Lilly announced last year it was to discontinue studies of its drug after it failed to reduce rates of major cardiovascular events, including heart attack, stroke, angina or cardiovascular death.
Over the weekend the Cleveland Clinic released further analysis of the Phase III trial Accelerate study of 12,000 patients--and the results were damning.
The researchers found that not only did it not reduce CV events, but that this came despite reducing levels of low-density lipoprotein (LDL, or "bad" cholesterol) by 37% and raising levels of high-density lipoprotein (HDL, or "good" cholesterol) by 130 percent. The data also revealed that hypertension was significantly increased with evacetrapib--a highly concerning AE given the patient population.
Improving HDL via CETP inhibition had been seen as the great hope of this next-gen class of statins, but Steve Nissen, chairman of cardiovascular medicine at Cleveland Clinic, said: "Here we have a paradox. The drug more than doubled HDL and lowered LDL levels by as much as many statins--but had no effect on cardiac events. These findings illustrate the importance of performing large, high-quality outcome trials. Just looking at the effects a therapy has on cholesterol levels doesn't always translate into clinical benefits."
Dr. A. Michael Lincoff, director of the Cleveland Clinic Co-ordinating Center for Clinical Research (C5Research) and a principal investigator, added: "The trial raises questions about the benefits of raising HDL and the future of this class of drugs."

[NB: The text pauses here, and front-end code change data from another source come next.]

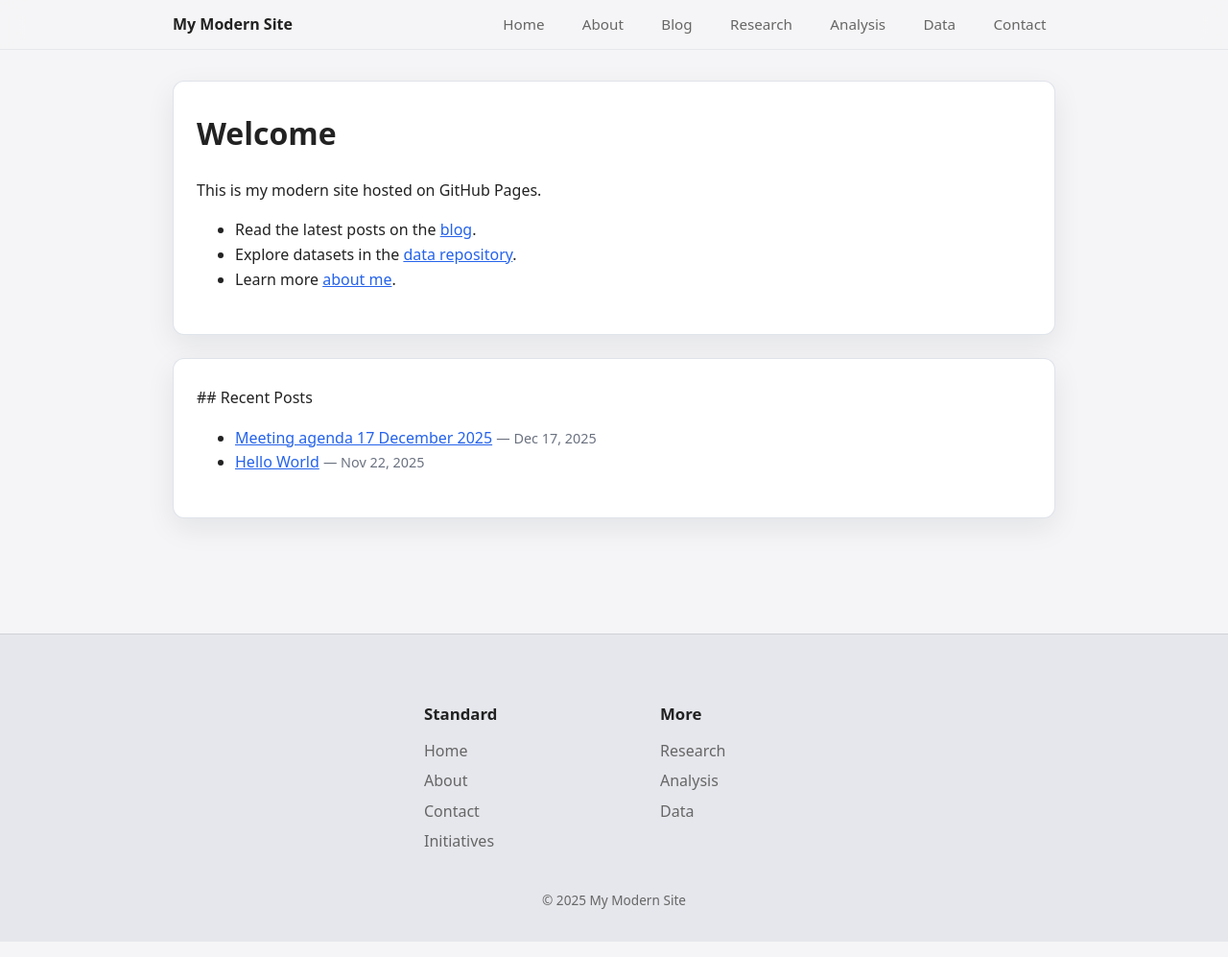
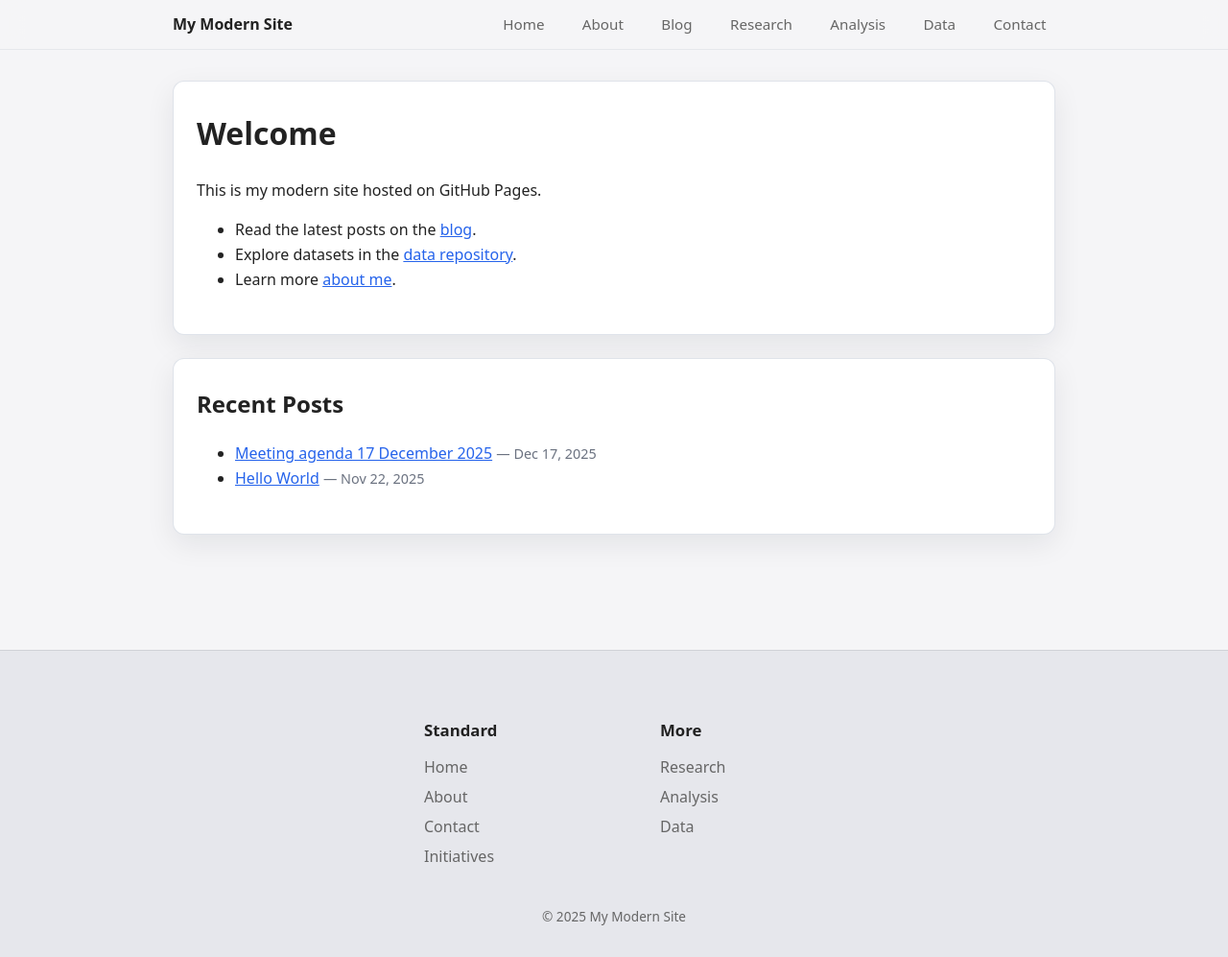
Before and after one commit to kwdwrd/peeps, a Jekyll site: the page built from docs/index.md, in a window 1280 px wide and 997 px high. Shown: the whole window at 96% size. Built offline with Jekyll 4.4.1, drawn with Linux system fonts in a browser that asks for light colours.

Commit message:
fixing index markdown

```diff
--- a/docs/index.md
+++ b/docs/index.md
@@ -13,7 +13,7 @@ This is my modern site hosted on GitHub Pages.
 - Learn more [about me]({{ site.baseurl }}/about/).
 </div>
 
-<div class="section-card">
+<div class="section-card" markdown="1">
 ## Recent Posts
 
 <ul>
```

Lilly has already moved on from this failure, but these data will be a kick to the stomach for Merck and Amgen, who are both continuing to develop their versions of cholesteryl ester transfer protein (CETP) inhibitors, despite three huge failures in the area from Pfizer ($PFE) all the way back in 2006 after deaths were reported, and more recently from Roche ($RHHBY) in 2012 and Lilly last year.
The idea is that CETP deficiency is cardioprotective, but these three late-stage studies just have not backed this up. In fact, evacetrapib was thought to be the most promising approach because it is a potent CETP inhibitor that lacks the toxicity of former failed meds, but it too still did not help CV patients and increased hypertension.

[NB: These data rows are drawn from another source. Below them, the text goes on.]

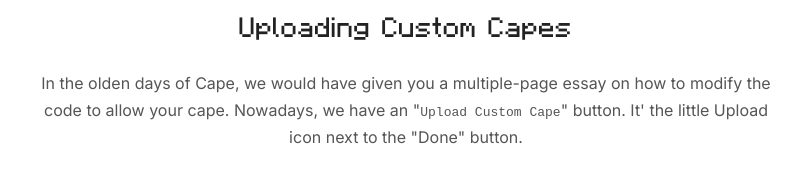
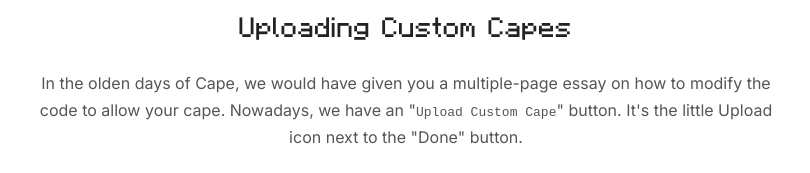
Before and after one commit to Ennismore0/ennismore0.github.io, a plain HTML site: page wiki/uploading-custom-capes.html in a window 1280 px wide. Shown: the part 176-349 px from the top of the page, 234-1044 px from the left. Drawn offline with Linux system fonts and the light colour scheme.

Commit message:
Update uploading-custom-capes.html

```diff
--- a/wiki/uploading-custom-capes.html
+++ b/wiki/uploading-custom-capes.html
@@ -21,7 +21,7 @@
         <section class="development">
             <h2>Uploading Custom Capes</h2>
 
-            <p>In the olden days of Cape, we would have given you a multiple-page essay on how to modify the code to allow your cape. Nowadays, we have an "<code>Upload Custom Cape</code>" button. It' the little Upload icon next to the "Done" button.</p>
+            <p>In the olden days of Cape, we would have given you a multiple-page essay on how to modify the code to allow your cape. Nowadays, we have an "<code>Upload Custom Cape</code>" button. It's the little Upload icon next to the "Done" button.</p>
             <img src="../assets/upload-custom-cape.png" alt="Upload Custom Cape Button">
         </section>
     </main>
```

The study's researchers concluded: "Despite widespread use of statins, many patients continue to experience cardiovascular events. Therefore, considerable efforts have been put into investigating whether the protective benefits of HDL cholesterol could be targeted as a form of therapy."
Merck's ongoing Reveal study for anacetrapib may just reveal something many are already expecting: failure. "Merck's drug is the fourth shot on goal for CETP inhibitors, but with disappointment or lack of success for the other agents you have to be increasingly pessimistic" about the class of drugs, said Dr. Stephen Nicholls, deputy director of the South Australian Health and Medical Research Institute in Adelaide, Australia, and lead investigator for the failed trial of Lilly's drug.
The same goes for Amgen, whose CETP inhibitor TA-8995, acquired from its $1.6 billion deal with Dezima in 2015, is undergoing mid-stage testing. Analysts at Leerink say the latest data from Lilly will be the writing on the wall: "We do not expect Amgen to take the asset forward," the firm said in a note to clients.
And their prediction for Merck? "We believe Merck's Reveal trial is likely to fail either clinically or commercially." Final data for the drug is expected to be released next year.
The latest top prospect in the class--PCSK9 inhibitors--may also now be under increased scrutiny, with Amgen's Repatha and Praluent, which is being developed by Sanofi ($SNY) and Regeneron ($REGN), the main players in this field.
Tim Anderson, an analysts at Bernstein, said in a note to clients that PCSK9 inhibitors should not be adversely affected by these data sets, however, as this class "clearly work differently from CETP inhibitors, and from what has been published, have not been shown to have off-target effects. We continue to think an outcomes benefit will be shown with this class of medicines. If these trials were to fail, it would be viewed as a major setback."